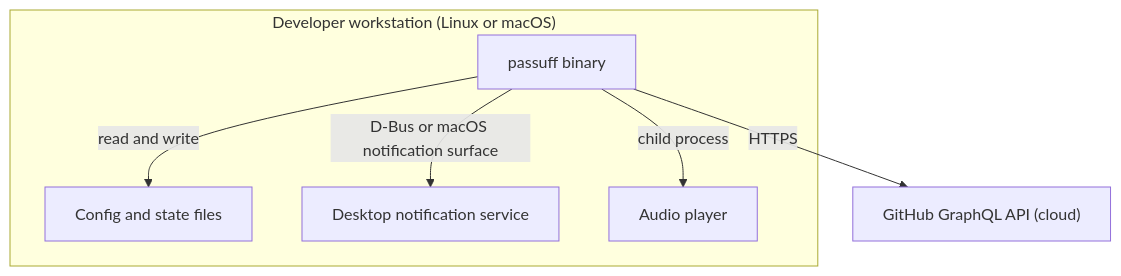
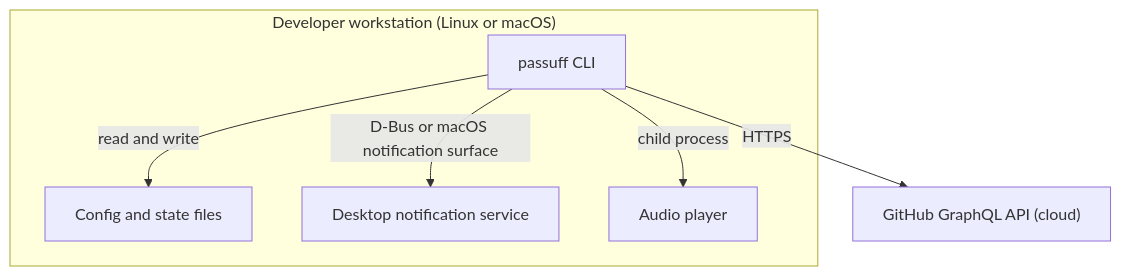
The diagram in docs/arc42/07-deployment-view.md (buster/passuff), drawn with Mermaid before and after one commit. The commit also changed other lines of this file and 439 other files, not shown here.

````diff
--- a/docs/arc42/07-deployment-view.md
+++ b/docs/arc42/07-deployment-view.md
@@ -8,16 +8,16 @@
 ```mermaid
 flowchart TB
     subgraph workstation["Developer workstation (Linux or macOS)"]
-        binary["passuff binary"]
+        app["passuff CLI"]
         files["Config and state files"]
         desktop["Desktop notification service"]
         player["Audio player"]
     end
 
     github["GitHub GraphQL API (cloud)"]
 
-    binary -->|HTTPS| github
-    binary -->|D-Bus or macOS notification surface| desktop
-    binary -->|child process| player
-    binary -->|read and write| files
+    app -->|HTTPS| github
+    app -->|D-Bus or macOS notification surface| desktop
+    app -->|child process| player
+    app -->|read and write| files
 ```
````
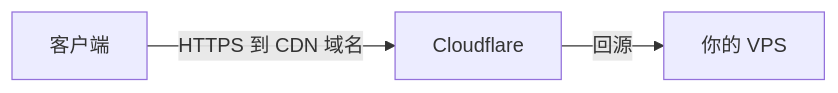
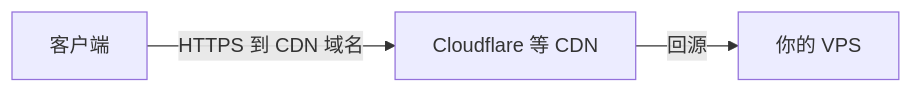
Before and after one commit to DamienZCollins/Personal-Proxy: the third of 3 diagrams in README.md, drawn with Mermaid. The commit also changed other lines of this file, not shown here.

````diff
--- a/README.md
+++ b/README.md
@@ -402,5 +266,5 @@
 ```mermaid
 flowchart LR
-    C[客户端] -->|"HTTPS 到 CDN 域名"| CDN["Cloudflare"]
+    C[客户端] -->|"HTTPS 到 CDN 域名"| CDN["Cloudflare 等 CDN"]
     CDN -->|"回源"| S["你的 VPS"]
 ```
````
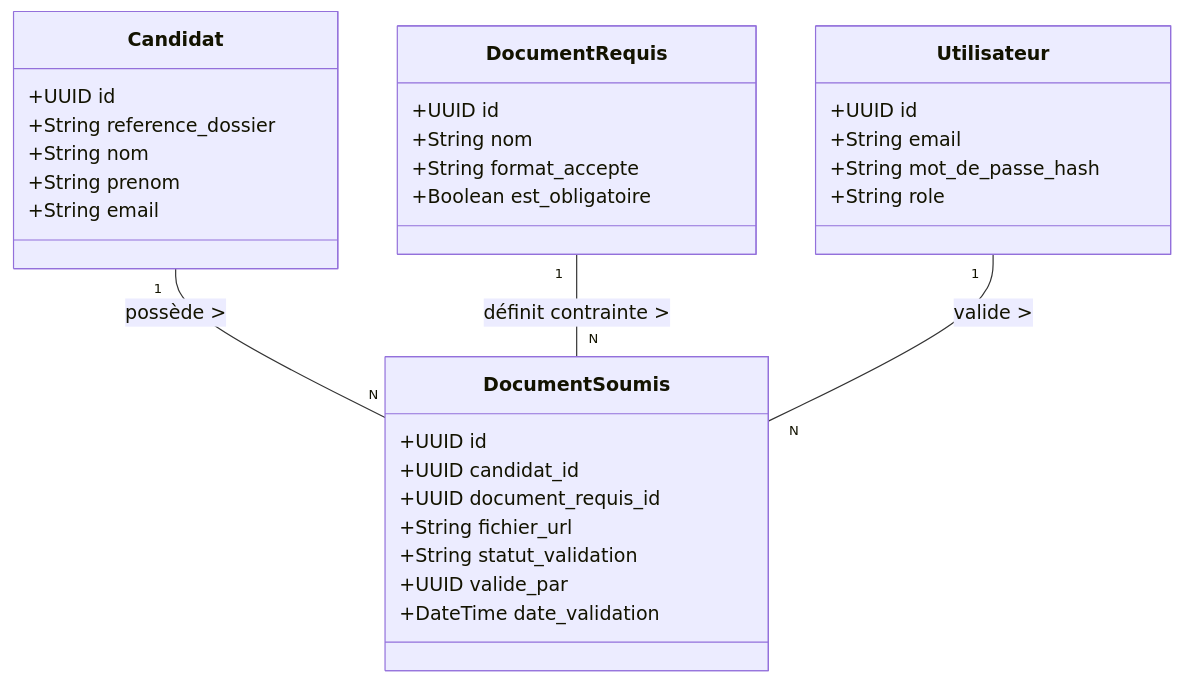
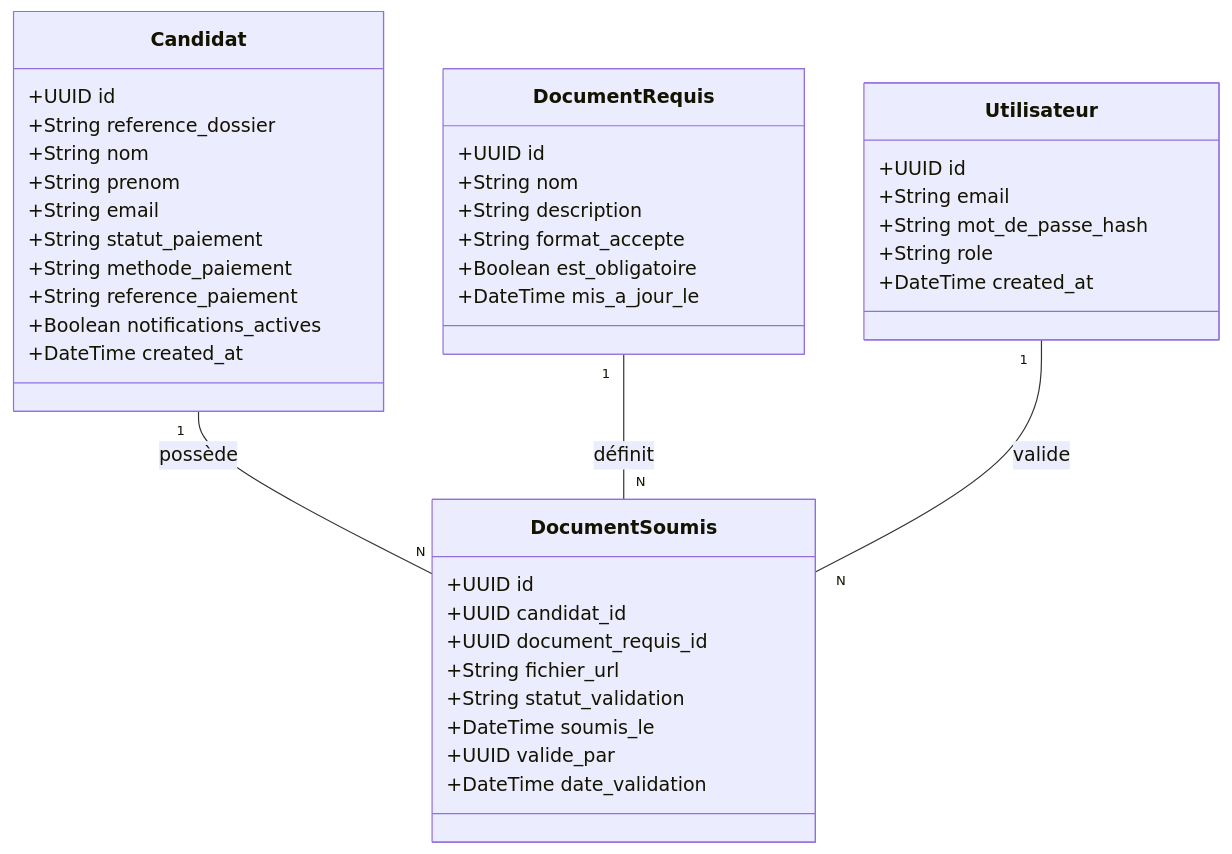
One commit to Paro-fds/fds-portail changed the fourth of 5 diagrams in cahier_des_charges.md. Above: the diagram before and after it, drawn with Mermaid. The commit also changed other lines of this file and 21 other files, not shown here.

````diff
--- a/cahier_des_charges.md
+++ b/cahier_des_charges.md
@@ -200,38 +367,47 @@
 ```mermaid
 classDiagram
     class Utilisateur {
         +UUID id
         +String email
         +String mot_de_passe_hash
         +String role
+        +DateTime created_at
     }
     
     class Candidat {
         +UUID id
         +String reference_dossier
         +String nom
         +String prenom
         +String email
+        +String statut_paiement
+        +String methode_paiement
+        +String reference_paiement
+        +Boolean notifications_actives
+        +DateTime created_at
     }
     
     class DocumentRequis {
         +UUID id
         +String nom
+        +String description
         +String format_accepte
         +Boolean est_obligatoire
+        +DateTime mis_a_jour_le
     }
     
     class DocumentSoumis {
         +UUID id
         +UUID candidat_id
         +UUID document_requis_id
         +String fichier_url
         +String statut_validation
+        +DateTime soumis_le
         +UUID valide_par
         +DateTime date_validation
     }
     
-    Candidat "1" -- "N" DocumentSoumis : possède >
-    DocumentRequis "1" -- "N" DocumentSoumis : définit contrainte >
-    Utilisateur "1" -- "N" DocumentSoumis : valide >
+    Candidat "1" -- "N" DocumentSoumis : possède
+    DocumentRequis "1" -- "N" DocumentSoumis : définit
+    Utilisateur "1" -- "N" DocumentSoumis : valide
 ```
````
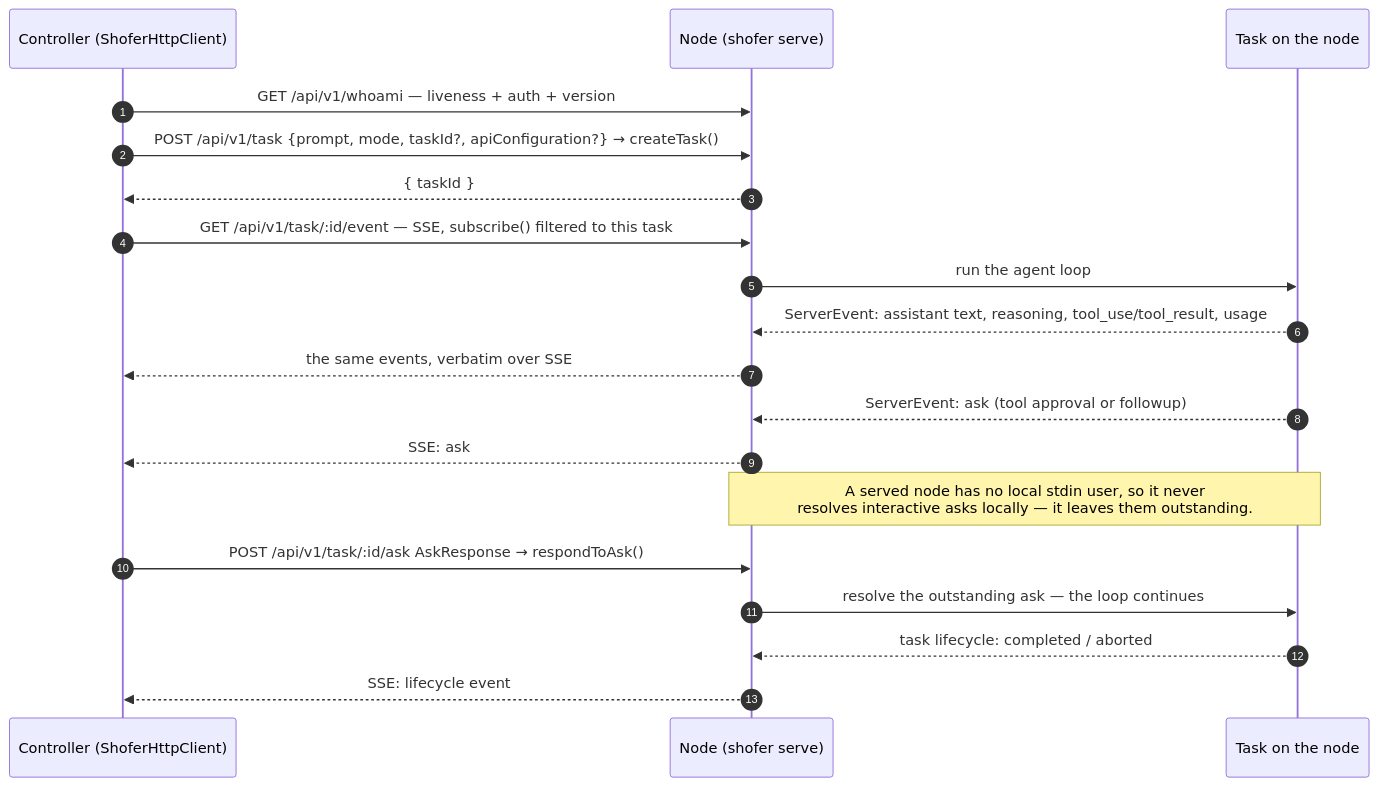
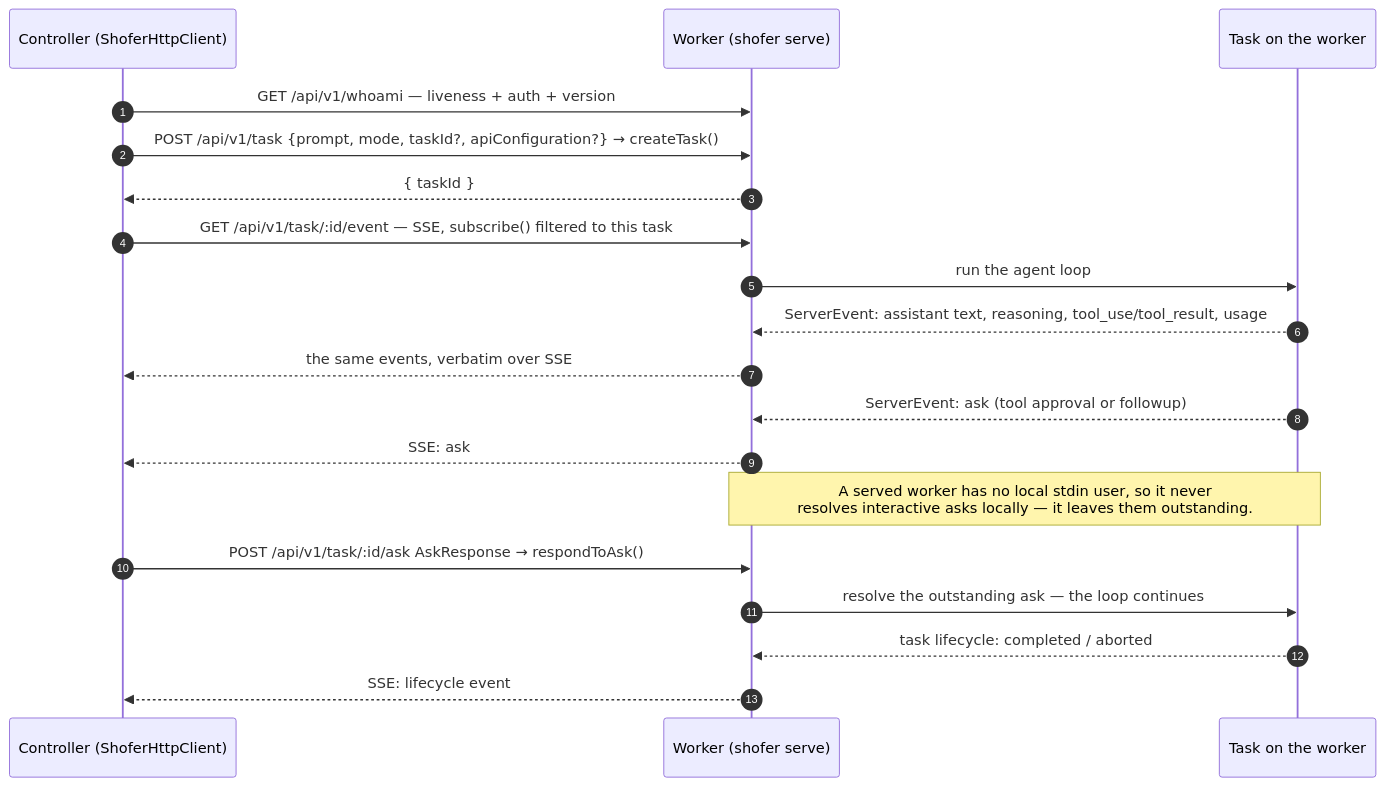
One commit to shofer-dev/shofer changed the second of 3 diagrams in docs/agentapi.md. Above: the diagram before and after it, drawn with Mermaid. The commit also changed other lines of this file and 65 other files, not shown here.

````diff
--- a/docs/agentapi.md
+++ b/docs/agentapi.md
@@ -146,22 +146,22 @@
 ```mermaid
 sequenceDiagram
     autonumber
     participant C as Controller (ShoferHttpClient)
-    participant N as Node (shofer serve)
-    participant T as Task on the node
+    participant N as Worker (shofer serve)
+    participant T as Task on the worker
 
     C->>N: GET /api/v1/whoami — liveness + auth + version
     C->>N: POST /api/v1/task {prompt, mode, taskId?, apiConfiguration?} → createTask()
     N-->>C: { taskId }
     C->>N: GET /api/v1/task/:id/event — SSE, subscribe() filtered to this task
     N->>T: run the agent loop
     T-->>N: ServerEvent: assistant text, reasoning, tool_use/tool_result, usage
     N-->>C: the same events, verbatim over SSE
     T-->>N: ServerEvent: ask (tool approval or followup)
     N-->>C: SSE: ask
-    Note over N,T: A served node has no local stdin user, so it never<br/>resolves interactive asks locally — it leaves them outstanding.
+    Note over N,T: A served worker has no local stdin user, so it never<br/>resolves interactive asks locally — it leaves them outstanding.
     C->>N: POST /api/v1/task/:id/ask AskResponse → respondToAsk()
     N->>T: resolve the outstanding ask — the loop continues
     T-->>N: task lifecycle: completed / aborted
     N-->>C: SSE: lifecycle event
 ```
````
• • • •
Except for the pictures, print the data above exactly.

The diagram in docs/arc42/07-deployment-view.md (buster/passuff), drawn with Mermaid before and after one commit. The commit also changed other lines of this file and 439 other files, not shown here.

````diff
--- a/docs/arc42/07-deployment-view.md
+++ b/docs/arc42/07-deployment-view.md
@@ -8,16 +8,16 @@
 ```mermaid
 flowchart TB
     subgraph workstation["Developer workstation (Linux or macOS)"]
-        binary["passuff binary"]
+        app["passuff CLI"]
         files["Config and state files"]
         desktop["Desktop notification service"]
         player["Audio player"]
     end
 
     github["GitHub GraphQL API (cloud)"]
 
-    binary -->|HTTPS| github
-    binary -->|D-Bus or macOS notification surface| desktop
-    binary -->|child process| player
-    binary -->|read and write| files
+    app -->|HTTPS| github
+    app -->|D-Bus or macOS notification surface| desktop
+    app -->|child process| player
+    app -->|read and write| files
 ```
````
Before and after one commit to DamienZCollins/Personal-Proxy: the third of 3 diagrams in README.md, drawn with Mermaid. The commit also changed other lines of this file, not shown here.

````diff
--- a/README.md
+++ b/README.md
@@ -402,5 +266,5 @@
 ```mermaid
 flowchart LR
-    C[客户端] -->|"HTTPS 到 CDN 域名"| CDN["Cloudflare"]
+    C[客户端] -->|"HTTPS 到 CDN 域名"| CDN["Cloudflare 等 CDN"]
     CDN -->|"回源"| S["你的 VPS"]
 ```
````
One commit to Paro-fds/fds-portail changed the fourth of 5 diagrams in cahier_des_charges.md. Above: the diagram before and after it, drawn with Mermaid. The commit also changed other lines of this file and 21 other files, not shown here.

````diff
--- a/cahier_des_charges.md
+++ b/cahier_des_charges.md
@@ -200,38 +367,47 @@
 ```mermaid
 classDiagram
     class Utilisateur {
         +UUID id
         +String email
         +String mot_de_passe_hash
         +String role
+        +DateTime created_at
     }
     
     class Candidat {
         +UUID id
         +String reference_dossier
         +String nom
         +String prenom
         +String email
+        +String statut_paiement
+        +String methode_paiement
+        +String reference_paiement
+        +Boolean notifications_actives
+        +DateTime created_at
     }
     
     class DocumentRequis {
         +UUID id
         +String nom
+        +String description
         +String format_accepte
         +Boolean est_obligatoire
+        +DateTime mis_a_jour_le
     }
     
     class DocumentSoumis {
         +UUID id
         +UUID candidat_id
         +UUID document_requis_id
         +String fichier_url
         +String statut_validation
+        +DateTime soumis_le
         +UUID valide_par
         +DateTime date_validation
     }
     
-    Candidat "1" -- "N" DocumentSoumis : possède >
-    DocumentRequis "1" -- "N" DocumentSoumis : définit contrainte >
-    Utilisateur "1" -- "N" DocumentSoumis : valide >
+    Candidat "1" -- "N" DocumentSoumis : possède
+    DocumentRequis "1" -- "N" DocumentSoumis : définit
+    Utilisateur "1" -- "N" DocumentSoumis : valide
 ```
````
One commit to shofer-dev/shofer changed the second of 3 diagrams in docs/agentapi.md. Above: the diagram before and after it, drawn with Mermaid. The commit also changed other lines of this file and 65 other files, not shown here.

````diff
--- a/docs/agentapi.md
+++ b/docs/agentapi.md
@@ -146,22 +146,22 @@
 ```mermaid
 sequenceDiagram
     autonumber
     participant C as Controller (ShoferHttpClient)
-    participant N as Node (shofer serve)
-    participant T as Task on the node
+    participant N as Worker (shofer serve)
+    participant T as Task on the worker
 
     C->>N: GET /api/v1/whoami — liveness + auth + version
     C->>N: POST /api/v1/task {prompt, mode, taskId?, apiConfiguration?} → createTask()
     N-->>C: { taskId }
     C->>N: GET /api/v1/task/:id/event — SSE, subscribe() filtered to this task
     N->>T: run the agent loop
     T-->>N: ServerEvent: assistant text, reasoning, tool_use/tool_result, usage
     N-->>C: the same events, verbatim over SSE
     T-->>N: ServerEvent: ask (tool approval or followup)
     N-->>C: SSE: ask
-    Note over N,T: A served node has no local stdin user, so it never<br/>resolves interactive asks locally — it leaves them outstanding.
+    Note over N,T: A served worker has no local stdin user, so it never<br/>resolves interactive asks locally — it leaves them outstanding.
     C->>N: POST /api/v1/task/:id/ask AskResponse → respondToAsk()
     N->>T: resolve the outstanding ask — the loop continues
     T-->>N: task lifecycle: completed / aborted
     N-->>C: SSE: lifecycle event
 ```
````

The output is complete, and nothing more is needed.